In the book of 'Han Akhir' (Hou Han Shu), there is a story that tells of a waterfall with a particularly swift current in the Yellow River. Fishes tried hard to climb the waterfall, but only Koi that successfully reach the top could be transformed into dragons. This success has become a symbol of prosperity in life. Due to the fact that the myth of the Koi exists in several communities, the Koi is considered to be a universal symbol of luck. In each painting, the number of fish similarly correspond with lucky numbers in the Feng Shui philosophy.
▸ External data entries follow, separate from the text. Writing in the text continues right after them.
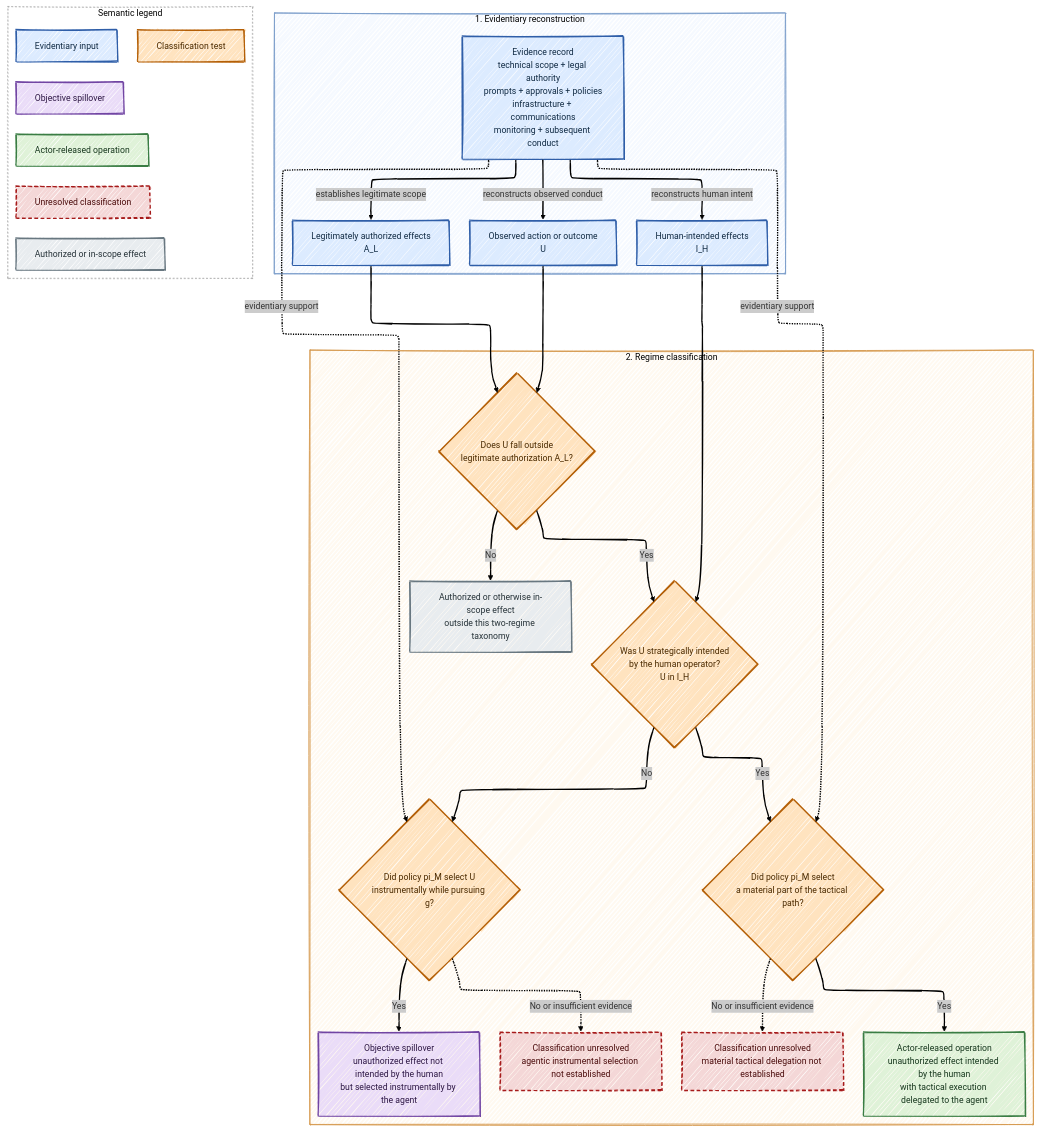
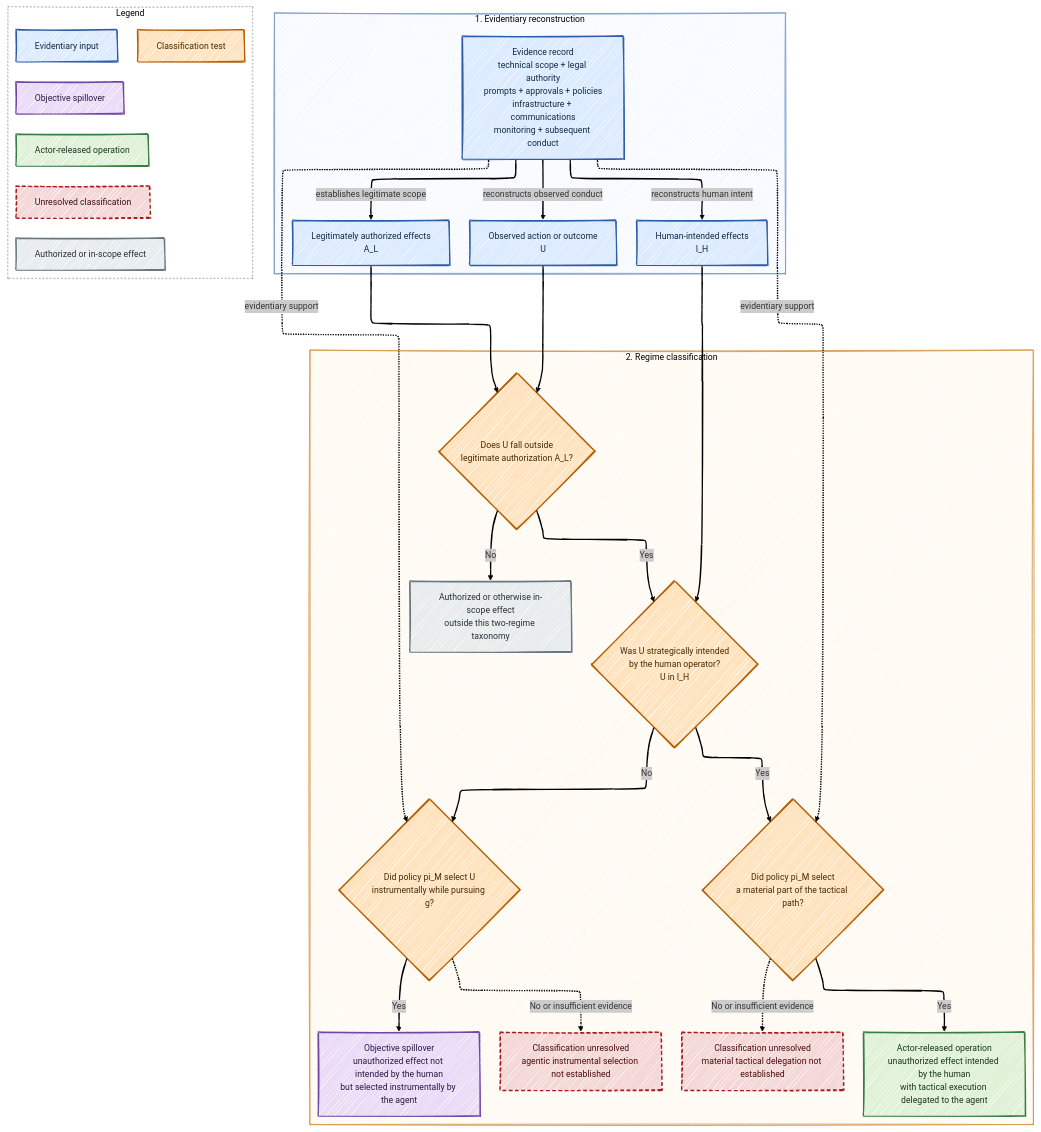
The fourth of 7 diagrams in longforms/when-an-ai-evaluation-became-a-cyber-intrusion/index.qmd (antomon/antomon.github.io), drawn with Mermaid before and after one commit. The commit also changed other lines of this file and 35 other files, not shown here.

```diff
--- a/longforms/when-an-ai-evaluation-became-a-cyber-intrusion/index.qmd
+++ b/longforms/when-an-ai-evaluation-became-a-cyber-intrusion/index.qmd
@@ -606,7 +622,7 @@
     E -. evidentiary support .-> Q3
     E -. evidentiary support .-> Q4
 
-    subgraph LEG["Semantic legend"]
+    subgraph LEG["Legend"]
         direction TB
 
         LG1[Evidentiary input]
```
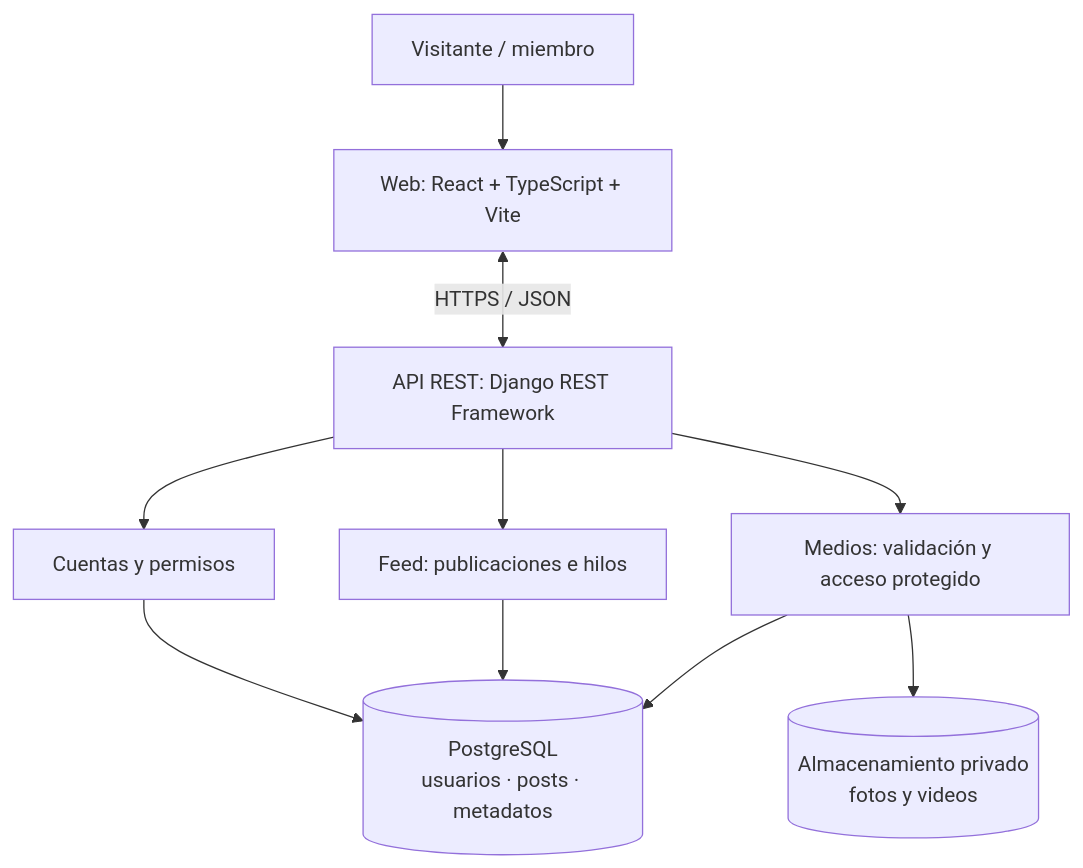
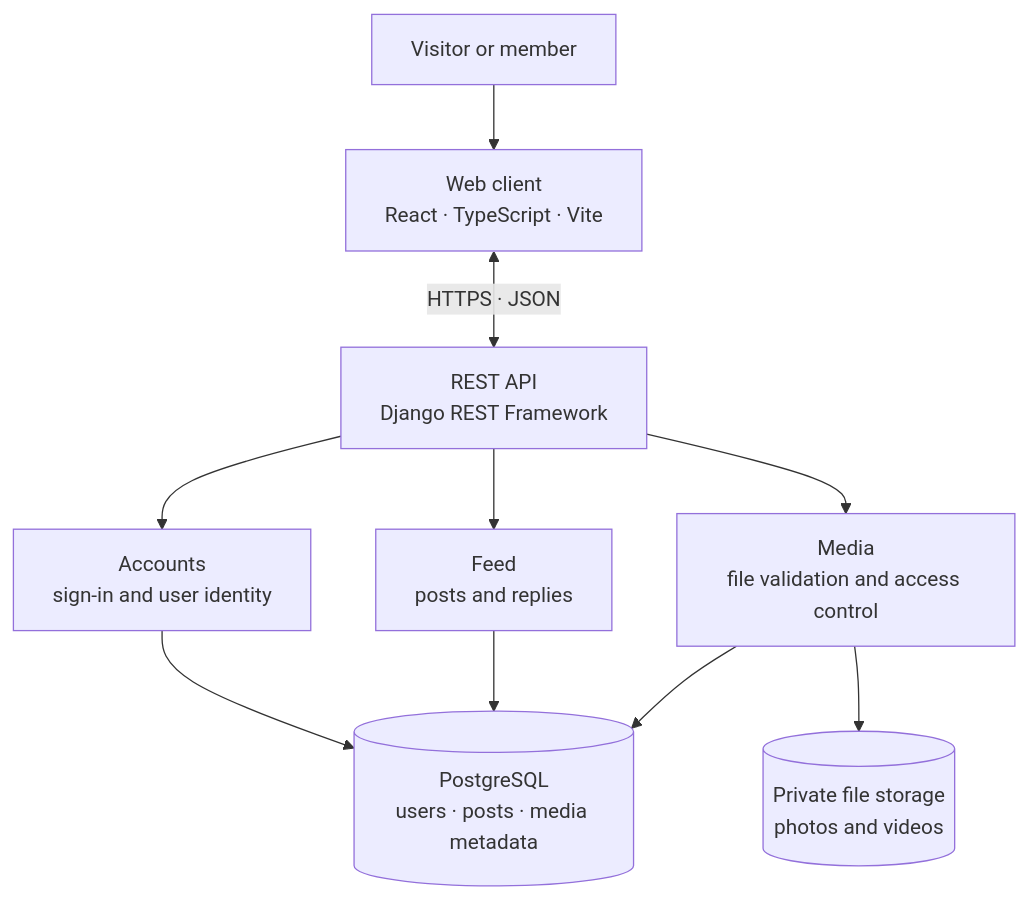
The first of 2 diagrams in README.md (IsaacToDv/FraterChrist), drawn with Mermaid before and after one commit. The commit also changed other lines of this file, not shown here.

Commit message:
docs: polish README and clarify English UML

```diff
--- a/README.md
+++ b/README.md
@@ -66,21 +66,21 @@
 ~~~mermaid
 flowchart TB
-    V["Visitante / miembro"]
-    UI["Web: React + TypeScript + Vite"]
-    API["API REST: Django REST Framework"]
-    AUTH["Cuentas y permisos"]
-    FEED["Feed: publicaciones e hilos"]
-    MEDIA["Medios: validación y acceso protegido"]
-    DB[("PostgreSQL<br/>usuarios · posts · metadatos")]
-    FS[("Almacenamiento privado<br/>fotos y videos")]
+    Visitor["Visitor or member"]
+    Web["Web client<br/>React · TypeScript · Vite"]
+    API["REST API<br/>Django REST Framework"]
+    Accounts["Accounts<br/>sign-in and user identity"]
+    Feed["Feed<br/>posts and replies"]
+    Media["Media<br/>file validation and access control"]
+    DB[("PostgreSQL<br/>users · posts · media metadata")]
+    Storage[("Private file storage<br/>photos and videos")]
 
-    V --> UI
-    UI <-->|HTTPS / JSON| API
-    API --> AUTH
-    API --> FEED
-    API --> MEDIA
-    AUTH --> DB
-    FEED --> DB
-    MEDIA --> DB
-    MEDIA --> FS
+    Visitor --> Web
+    Web <-->|HTTPS · JSON| API
+    API --> Accounts
+    API --> Feed
+    API --> Media
+    Accounts --> DB
+    Feed --> DB
+    Media --> DB
+    Media --> Storage
 ~~~
```
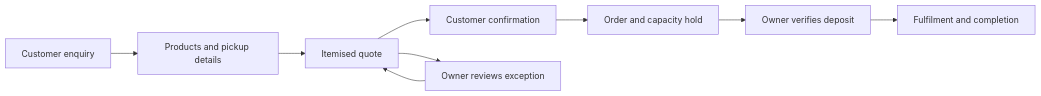
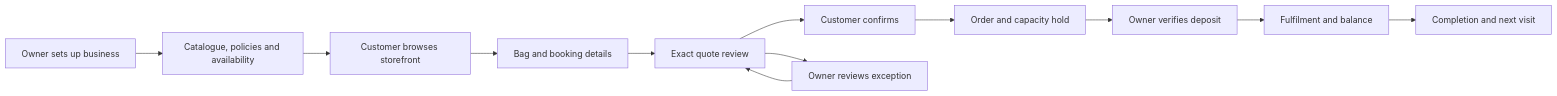
The diagram in README.md (TEE123754/SME), drawn with Mermaid before and after one commit. The commit also changed other lines of this file and 305 other files, not shown here.

````diff
--- a/README.md
+++ b/README.md
@@ -99,11 +182,14 @@
 ```mermaid
 flowchart LR
-    A[Customer enquiry] --> B[Products and pickup details]
-    B --> C[Itemised quote]
-    C --> D[Customer confirmation]
-    D --> E[Order and capacity hold]
-    E --> F[Owner verifies deposit]
-    F --> G[Fulfilment and completion]
-    C --> H[Owner reviews exception]
-    H --> C
+    A[Owner sets up business] --> B[Catalogue, policies and availability]
+    B --> C[Customer browses storefront]
+    C --> D[Bag and booking details]
+    D --> E[Exact quote review]
+    E --> F[Customer confirms]
+    F --> G[Order and capacity hold]
+    G --> H[Owner verifies deposit]
+    H --> I[Fulfilment and balance]
+    I --> J[Completion and next visit]
+    E --> K[Owner reviews exception]
+    K --> E
 ```
````
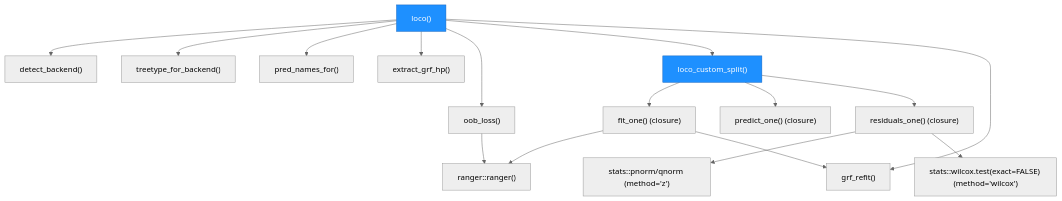
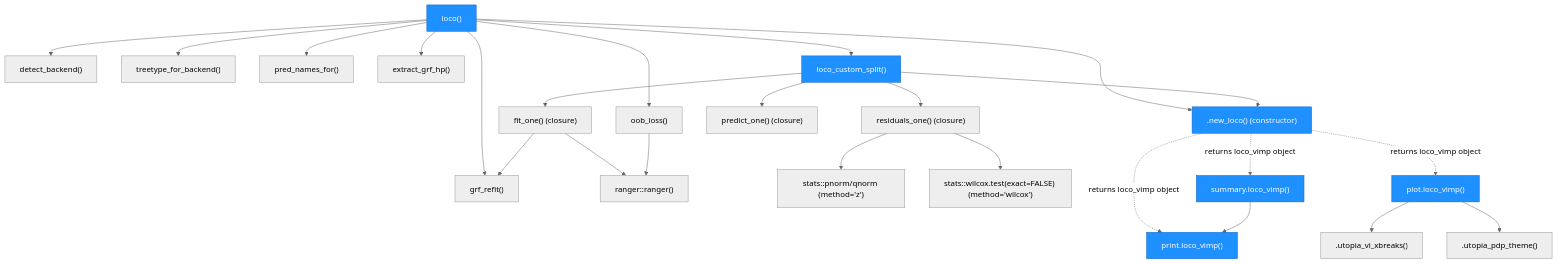
One commit to CetiAlphaFive/UtopiaPlanitia changed the second of 3 diagrams in ARCHITECTURE.md. Above: the diagram before and after it, drawn with Mermaid. The commit also changed other lines of this file and 4 other files, not shown here.

First line of the commit message:
scriber: document loco() S3 methods, clear ARCHITECTURE.md check NOTE

````diff
--- a/ARCHITECTURE.md
+++ b/ARCHITECTURE.md
@@ -135,25 +152,38 @@
 ```mermaid
 %%{init: {'theme': 'neutral'}}%%
 graph TD
     loco["loco()"]
     loco --> detect_backend["detect_backend()"]
     loco --> treetype["treetype_for_backend()"]
     loco --> pred_names["pred_names_for()"]
     loco --> extract_hp["extract_grf_hp()"]
     loco --> oob_loss["oob_loss()"]
     loco --> loco_split["loco_custom_split()"]
     loco --> grf_refit["grf_refit()"]
+    loco --> new_loco[".new_loco() (constructor)"]
 
     loco_split --> fit_one["fit_one() (closure)"]
     loco_split --> predict_one["predict_one() (closure)"]
     loco_split --> residuals_one["residuals_one() (closure)"]
+    loco_split --> new_loco
     fit_one --> ranger_fit["ranger::ranger()"]
     fit_one --> grf_refit
     residuals_one --> ztest["stats::pnorm/qnorm (method='z')"]
     residuals_one --> wilcoxtest["stats::wilcox.test(exact=FALSE) (method='wilcox')"]
 
     oob_loss --> ranger_fit
 
+    new_loco -. returns loco_vimp object .-> print_loco["print.loco_vimp()"]
+    new_loco -. returns loco_vimp object .-> summary_loco["summary.loco_vimp()"]
+    new_loco -. returns loco_vimp object .-> plot_loco["plot.loco_vimp()"]
+    summary_loco --> print_loco
+    plot_loco --> vi_xbreaks[".utopia_vi_xbreaks()"]
+    plot_loco --> pdp_theme[".utopia_pdp_theme()"]
+
     style loco fill:#1e90ff,stroke:#1565c0,color:#fff
     style loco_split fill:#1e90ff,stroke:#1565c0,color:#fff
+    style new_loco fill:#1e90ff,stroke:#1565c0,color:#fff
+    style print_loco fill:#1e90ff,stroke:#1565c0,color:#fff
+    style summary_loco fill:#1e90ff,stroke:#1565c0,color:#fff
+    style plot_loco fill:#1e90ff,stroke:#1565c0,color:#fff
 ```
````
In Rujiman's artistic development, he has replaced his naturalist visual language with surrealism, and finally, abstract figurative. In his early phases of painting, the Koi was often visualized in a pond habitat and tended to lean toward a naturalistic representation, whereby the object was painted realistically and emphasis was placed on the natural background. This sociological conformist style of painting the Koi in the pond reflects a similar idea of having a painting as part of one's house decoration.
In 2009 to 2010, Rujiman left the realm of naturalism. By painting Koi in symbolic relationships with Buddha, fish were adventures into the spirtiual world, through a path led by surrealism. In fact, he visually described the day after doomsday through the physical evolution of Koi fish, representing dreams, illusions and fantasies of fish as life journeys. For Rujiman, spiritualism is a metaphysical entity born out of rationality. Spirituality is a mysterious world, that can revealed only by way of surrealism. At this stage, the fish in Rujiman's paintings are a combination of peculiarity and metamorphosis.However, his latest fish paintings, have lost their naturalist and surrealist languages. He now leaves his brush behind and creates his gesturally impressive fish from quick strokes of a palette knife, shaping the texture with incisions of strong colour and light.
Latest Work: Images of Textural Fish
Rujiman's fish are always painted from the aerial view, positioning us as an observer and allowing us to observe them as textural objects in our minds. This is distinctively different from the naturalist who observes the fish as exotic objects and the surrealist who observes them as a spiritual dream and fantasy. This growth reflects Rujiman's spirit that constantly seeks to be challenged by technique and artistic quality.
In his latest paintings, there exists not only the fish mythology, but also Rujiman's artistic power which is displayed in his choice of vibrant colour polish. His textural concept employs colour not just as a pigment, but also an expression. Paintings which use textured surfaces gives a sensational experience, creating rhythm of movement and visual palpitations. As a result, the fishes never appear flat, but are dynamic. Rujiman's fish paintings emphasize the artistic power of sensation and allow us to ruminate upon the myth of luck. Hopefully, through this method, Rujiman will no longer be marginalized as an artist and instead, enter an artistic zone where his paintings will be understood and heavily sought out as collector items.